The lone argument on Wednesday, Halliburton Co. v. Erica P. John Fund, presents the kind of question the Justices don’t often consider: “Whether the Court should overrule or substantially limit the holding of Basic Inc. v. Levinson, 485 U.S. 224 (1988).” But the Justices granted the petition to decide that question, and so the focus of argument on Wednesday will be an unusual one: not whether the Court’s existing precedent suggest a decision one way or the other, but whether the Court should jettison the existing precedent entirely.

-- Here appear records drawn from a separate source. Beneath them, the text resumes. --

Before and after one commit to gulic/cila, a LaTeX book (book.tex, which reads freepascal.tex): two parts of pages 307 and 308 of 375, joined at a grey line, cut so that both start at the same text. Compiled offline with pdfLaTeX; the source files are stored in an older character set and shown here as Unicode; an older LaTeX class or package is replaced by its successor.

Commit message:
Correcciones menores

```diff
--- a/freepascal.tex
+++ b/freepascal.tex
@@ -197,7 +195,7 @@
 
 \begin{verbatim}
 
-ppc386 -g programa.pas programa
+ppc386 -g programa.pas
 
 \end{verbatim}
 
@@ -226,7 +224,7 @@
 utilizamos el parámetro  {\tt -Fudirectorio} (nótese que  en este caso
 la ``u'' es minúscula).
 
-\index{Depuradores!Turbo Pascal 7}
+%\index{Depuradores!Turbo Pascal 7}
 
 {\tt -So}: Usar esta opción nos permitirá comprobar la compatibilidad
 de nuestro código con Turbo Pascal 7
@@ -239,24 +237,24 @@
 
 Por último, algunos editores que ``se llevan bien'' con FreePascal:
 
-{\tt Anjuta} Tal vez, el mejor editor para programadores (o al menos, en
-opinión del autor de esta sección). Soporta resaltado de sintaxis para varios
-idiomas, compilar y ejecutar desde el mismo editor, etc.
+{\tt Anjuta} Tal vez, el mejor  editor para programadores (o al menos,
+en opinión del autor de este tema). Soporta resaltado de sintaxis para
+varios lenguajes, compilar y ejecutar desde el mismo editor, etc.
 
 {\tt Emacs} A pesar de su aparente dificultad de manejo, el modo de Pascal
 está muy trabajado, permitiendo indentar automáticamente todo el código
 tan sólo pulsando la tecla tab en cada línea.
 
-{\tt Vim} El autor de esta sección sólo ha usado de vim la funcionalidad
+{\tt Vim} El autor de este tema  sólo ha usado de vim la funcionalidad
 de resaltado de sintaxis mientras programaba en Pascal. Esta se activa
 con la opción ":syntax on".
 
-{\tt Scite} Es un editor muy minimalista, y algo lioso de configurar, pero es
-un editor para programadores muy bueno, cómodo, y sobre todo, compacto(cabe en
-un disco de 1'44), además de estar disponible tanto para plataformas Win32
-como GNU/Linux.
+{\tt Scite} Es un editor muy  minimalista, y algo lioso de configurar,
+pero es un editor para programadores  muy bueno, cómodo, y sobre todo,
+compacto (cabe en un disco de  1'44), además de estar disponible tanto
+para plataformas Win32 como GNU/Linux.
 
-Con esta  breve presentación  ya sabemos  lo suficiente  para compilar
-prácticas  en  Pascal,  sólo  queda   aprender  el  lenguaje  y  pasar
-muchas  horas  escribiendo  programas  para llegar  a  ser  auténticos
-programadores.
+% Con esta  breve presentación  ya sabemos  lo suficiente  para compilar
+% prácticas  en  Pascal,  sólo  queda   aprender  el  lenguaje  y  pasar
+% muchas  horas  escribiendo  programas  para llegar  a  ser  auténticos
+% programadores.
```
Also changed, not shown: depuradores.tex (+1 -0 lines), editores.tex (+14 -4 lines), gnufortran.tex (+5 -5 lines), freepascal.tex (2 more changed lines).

The case involves the so-called “fraud-on-the-market” theory of liability in a class action under SEC Rule 10b-5.  Because the private right of action under Rule 10b-5 (at least traditionally) has been understood to require reliance, it is difficult to bring a class action based on public misrepresentations about a stock. Among other things, conventional methods of proof might require proof that each of the plaintiffs that purchased the stock was aware of the misrepresentation. Such a standard would make a class action particularly difficult, because the proof in such a regime would not involve common questions of fact or law, but rather would proceed individual by individual.